PIR Motion sensors allow you to sense motion, almost always used to detect whether a human has moved in or out of the sensors range. They are small, inexpensive, low-power, easy to use and don’t wear out. For that reason, they are commonly found in appliances and gadgets used in homes or businesses. They are often referred to as PIR, “Passive Infrared“, “Pyroelectric“, or “PIR motion” sensors.

PIR Motion sensors are basically made of a pyroelectric sensor (which you can see above as the round metal can with a rectangular crystal in the center), which can detect levels of infrared radiation. Everything emits some low-level radiation, and the hotter something is, the more radiation is emitted. The sensor in a motion detector is actually split into two halves. The reason for that is that we are looking to detect motion (change), not average IR levels. The two halves are wired up so that they cancel each other out. If one half sees more or less IR radiation than the other, the output will swing high or low.

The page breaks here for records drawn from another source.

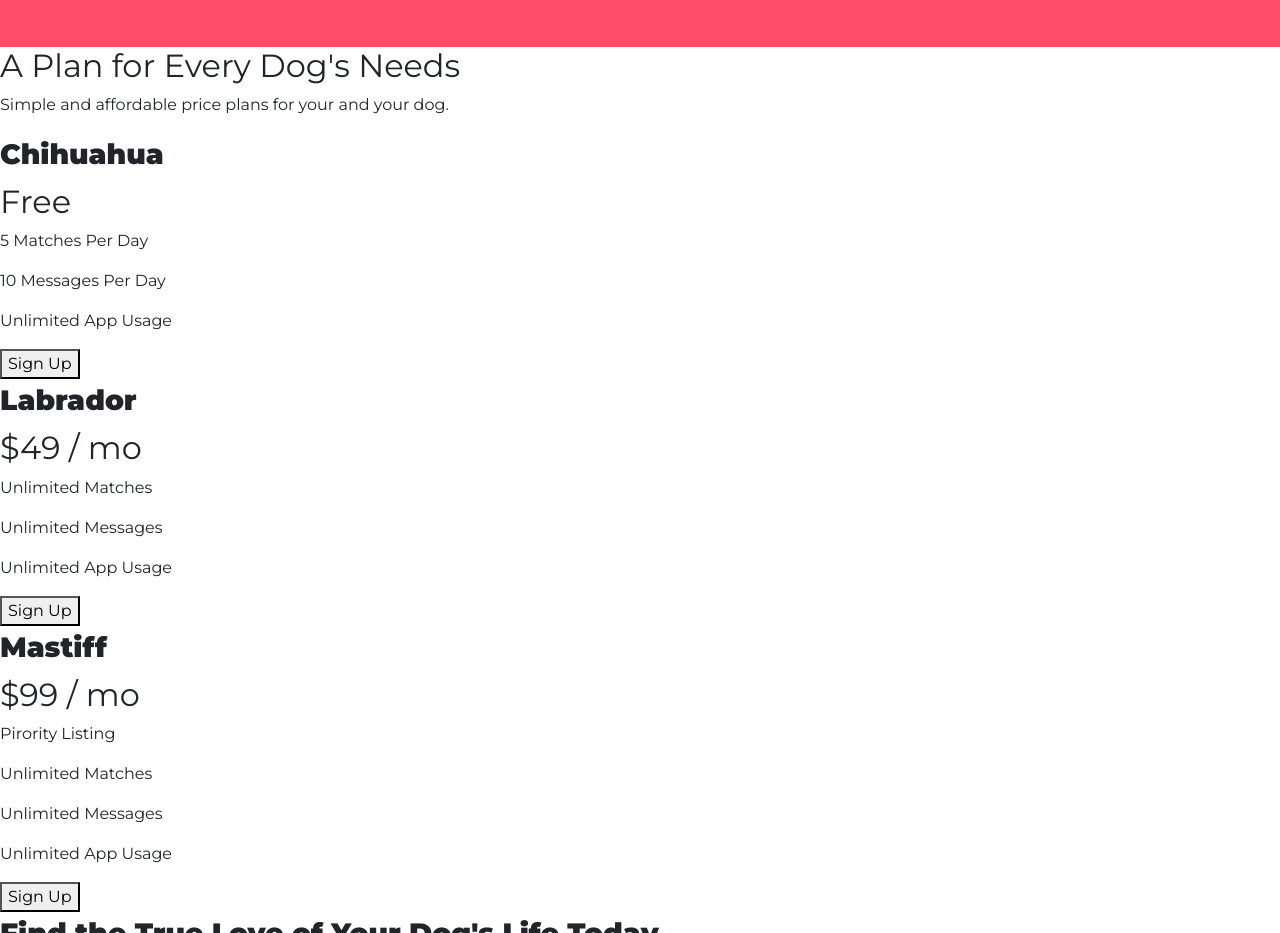
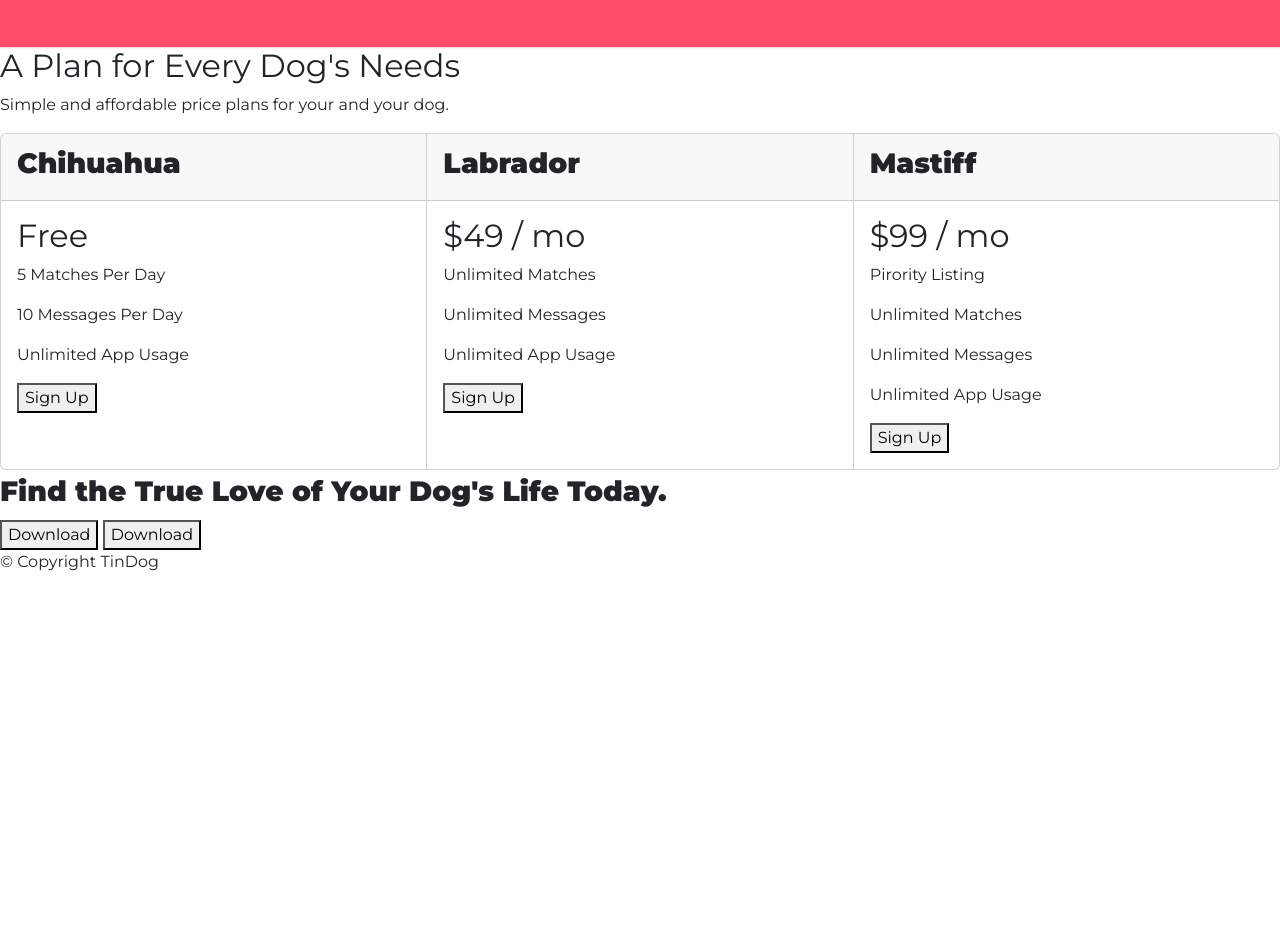
Before and after one commit to slavkoSenkiv/html-personal-website-udemy-webdev, a plain HTML site: page Bootstrap - tindog/index.html in a window 1280 px wide. Shown: the part 1660-2593 px from the top of the page. After the commit the page ends 2250 px from the top, so only its background shows below. Drawn offline with nearby package versions, Linux system fonts and the light colour scheme.

Commit message:
Update index.html

```diff
--- a/Bootstrap - tindog/index.html
+++ b/Bootstrap - tindog/index.html
@@ -16,7 +16,6 @@
     <!-- custom css -->
     <link rel="stylesheet" href="css/styles.css">
   </head>
-
 
   <body>
 
@@ -82,7 +81,6 @@
 
 
     <!-- Features -->
-
     <section id="features" class="row">
 
       <div class="col-md-4 feature-cell">
@@ -107,7 +105,6 @@
 
 
     <!-- Testimonials -->
-
     <section id="testimonials">
 
       <div id="carousel-testimonial" class="carousel slide" data-ride="carousel" data-interval="3000" data-pause="hover">
@@ -138,7 +135,6 @@
 
 
     <!-- Press -->
-
     <section id="press">
       <img class="press-logo" src="images/techcrunch.png" alt="tc-logo">
       <img class="press-logo" src="images/tnw.png" alt="tnw-logo">
@@ -149,42 +145,61 @@
 
 
     <!-- Pricing -->
-
     <section id="pricing">
 
       <h2>A Plan for Every Dog's Needs</h2>
       <p>Simple and affordable price plans for your and your dog.</p>
 
+      <div class="card-group">
 
+        <div class="card">
+          <div class="card-header">
             <h3>Chihuahua</h3>
+          </div>
+          <div class="card-body">
             <h2>Free</h2>
             <p>5 Matches Per Day</p>
             <p>10 Messages Per Day</p>
             <p>Unlimited App Usage</p>
             <button type="button">Sign Up</button>
+          </div>
+        </div>
 
-
+        <div class="card">
+          <div class="card-header">
             <h3>Labrador</h3>
+          </div>
+          <div class="card-body">
             <h2>$49 / mo</h2>
             <p>Unlimited Matches</p>
             <p>Unlimited Messages</p>
             <p>Unlimited App Usage</p>
             <button type="button">Sign Up</button>
+          </div>
+        </div>
 
-
+        <div class="card">
+          <div class="card-header">
             <h3>Mastiff</h3>
+          </div>
+          <div class="card-body">
             <h2>$99 / mo</h2>
             <p>Pirority Listing</p>
             <p>Unlimited Matches</p>
             <p>Unlimited Messages</p>
             <p>Unlimited App Usage</p>
             <button type="button">Sign Up</button>
+          </div>
+        </div>
+
+      </div>
+
+
 
     </section>
 
 
     <!-- Call to Action -->
-
     <section id="cta">
 
       <h3>Find the True Love of Your Dog's Life Today.</h3>
@@ -195,7 +210,6 @@
 
 
     <!-- Footer -->
-
     <footer id="footer">
 
       <p>© Copyright TinDog</p>
```
Lines whose indentation alone changed are shown as unchanged.
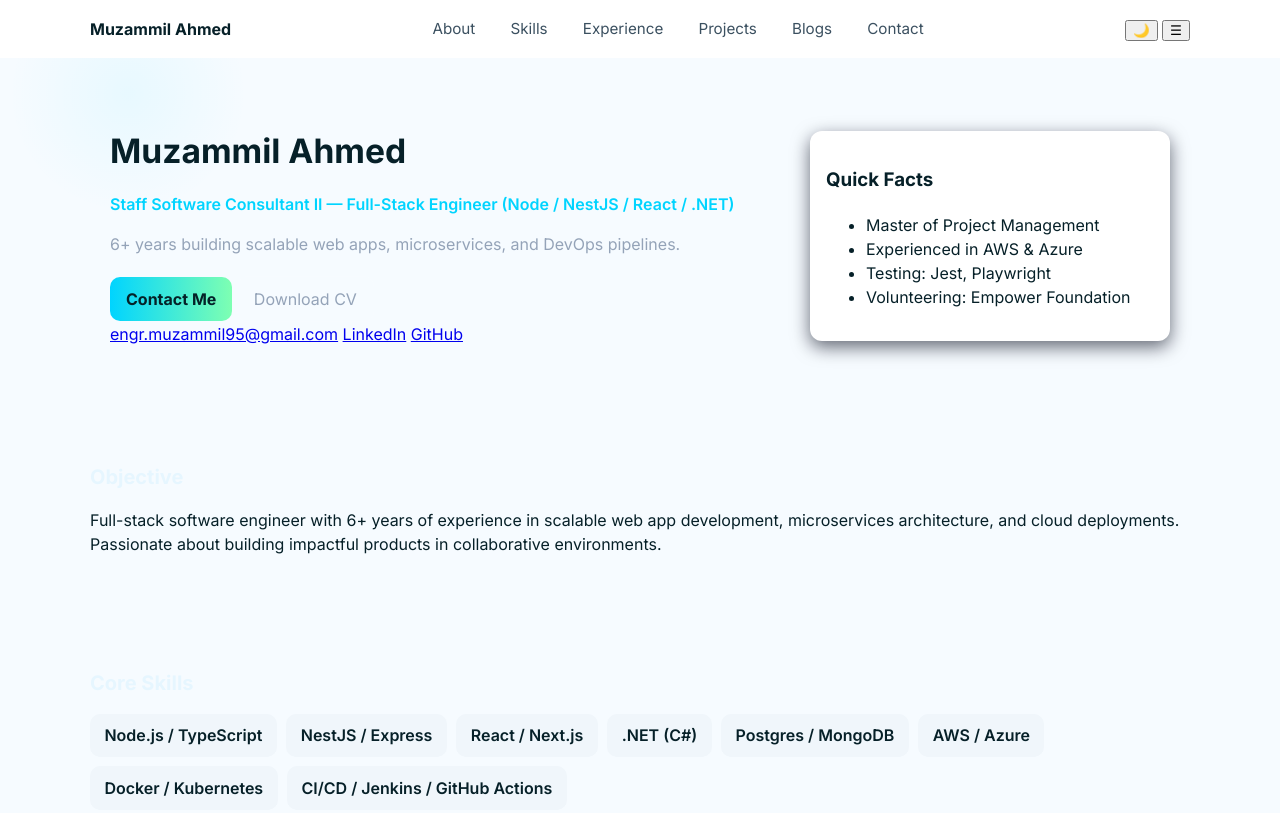
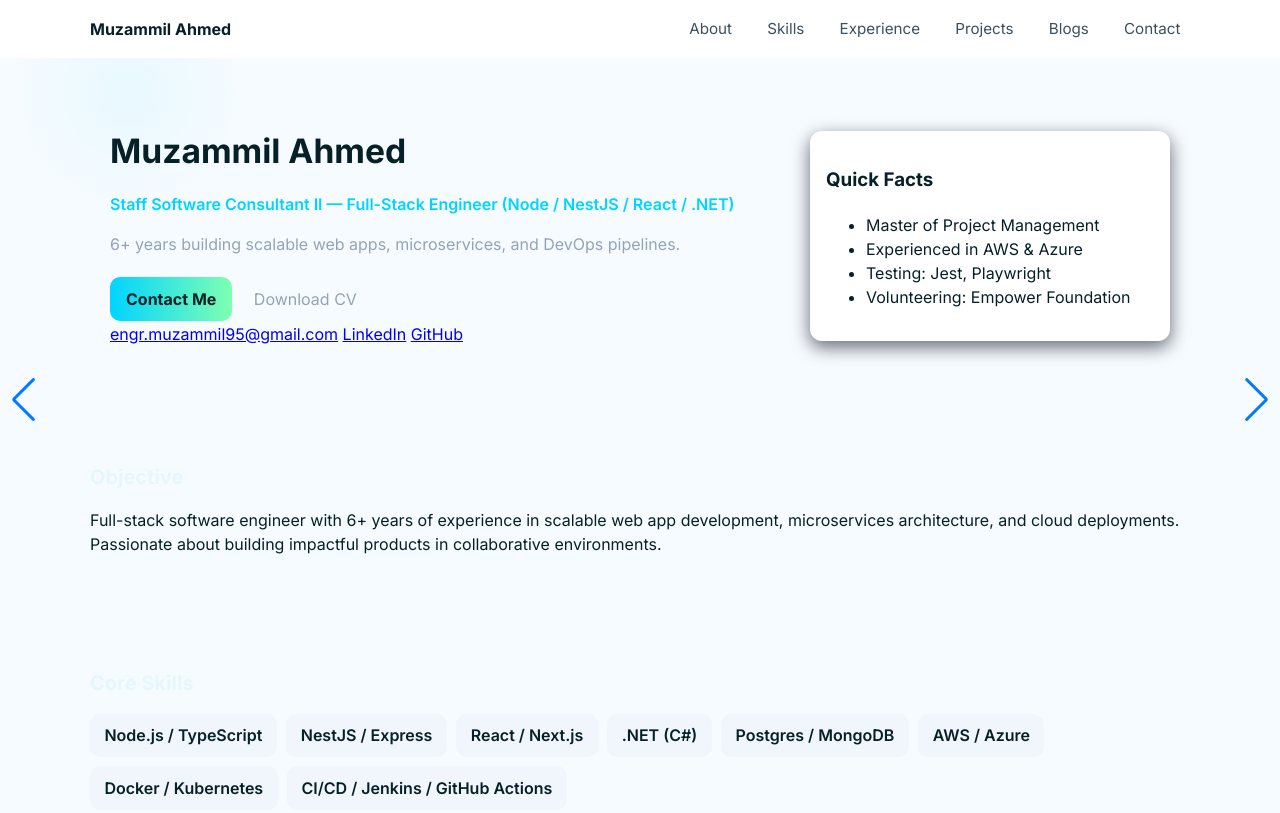
Before and after one commit to engr-muzammil/engr-muzammil.github.io, a plain HTML site: page index.html in a window 1280 px wide. Shown: the top 813 px of the page. Drawn offline with nearby package versions, Linux system fonts and the light colour scheme; no server answers.

Commit message:
Update index.html

```diff
--- a/index.html
+++ b/index.html
@@ -7,7 +7,6 @@
   <link rel="stylesheet" href="https://unpkg.com/swiper/swiper-bundle.min.css" />
   <link rel="stylesheet" href="style.css" />
   <link href="https://fonts.googleapis.com/css2?family=Inter:wght@300;400;600;700;800&display=swap" rel="stylesheet">
-  <script defer src="https://kit.fontawesome.com/yourkitid.js"></script> <!-- optional FontAwesome kit -->
 </head>
 <body class="light">
   <header class="nav">
@@ -21,10 +20,6 @@
         <a href="#blogs">Blogs</a>
         <a href="#contact">Contact</a>
       </nav>
-      <div class="nav-actions">
-        <button id="theme-toggle" aria-label="Toggle theme">🌙</button>
-        <button id="menu-toggle" aria-label="Toggle menu">☰</button>
-      </div>
     </div>
   </header>
 
```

PIR Motion sensors are more complicated than many of the other sensors explained in these tutorials (like photocells, FSRs and tilt switches) because there are multiple variables that affect the sensors input and output. To begin explaining how a basic sensor works, we’ll use this rather nice diagram.

The PIR  Motion sensor itself has two slots in it, each slot is made of a special material that is sensitive to IR. The lens used here is not really doing much and so we see that the two slots can ‘see’ out past some distance (basically the sensitivity of the sensor). When the sensor is idle, both slots detect the same amount of IR, the ambient amount radiated from the room or walls or outdoors. When a warm body like a human or animal passes by, it first intercepts one half of the PIR  Motion sensor, which causes a positive differential change between the two halves. When the warm body leaves the sensing area, the reverse happens, whereby the sensor generates a negative differential change. These change pulses are what is detected.

Note that PIRs won’t tell you how many people are around or how close they are to the sensor, the lens is often fixed to a certain sweep and distance (although it can be hacked somewhere) and they are also sometimes set off by house pets.



Most PIR sensors have a 3-pin connection at the side or bottom. One pin will be ground, another will be signal and the last pin will be power. Power is usually up to 5V. Sometimes bigger modules don’t have direct output and instead just operate a relay which case there are ground, power, and the two switch associations. Interfacing PIR with a microcontroller is very easy and simple. The PIR acts as a digital output so all you need to do is listening for the pin to flip high or low. The motion can be detected by checking for a high signal on a single I/O pin. Once the sensor warms up the output will remain low until there is motion, at which time the output will swing high for a couple of seconds, then return low. If motion continues the output will cycle in this manner until the sensors line of sight of still again. The PIR sensor needs a warm-up time with a specific end goal to capacity fittingly. This is because of the settling time included in studying nature’s domain. This could be anyplace from 10-60 seconds.

The Materials needed for the simple PIR project are:

  2. Arduino
  3. Breadboard
  4. Jumper wires (6-10)
  5. Buzzer (if you have set it as output)
  6. LED (if you have set it as output)







This code has been written with output as a buzzer and led and you can change output in this code to servo movement, etc…. too… You have to implement this code by following steps:

Let’s go to some advance project and for that I have given some links which is having interesting projects based on PIR motion sensor. Hold your coffee!, and have some brainstorming after viewing this project, and do some innovation which is invention in itself.

HOW does IT work?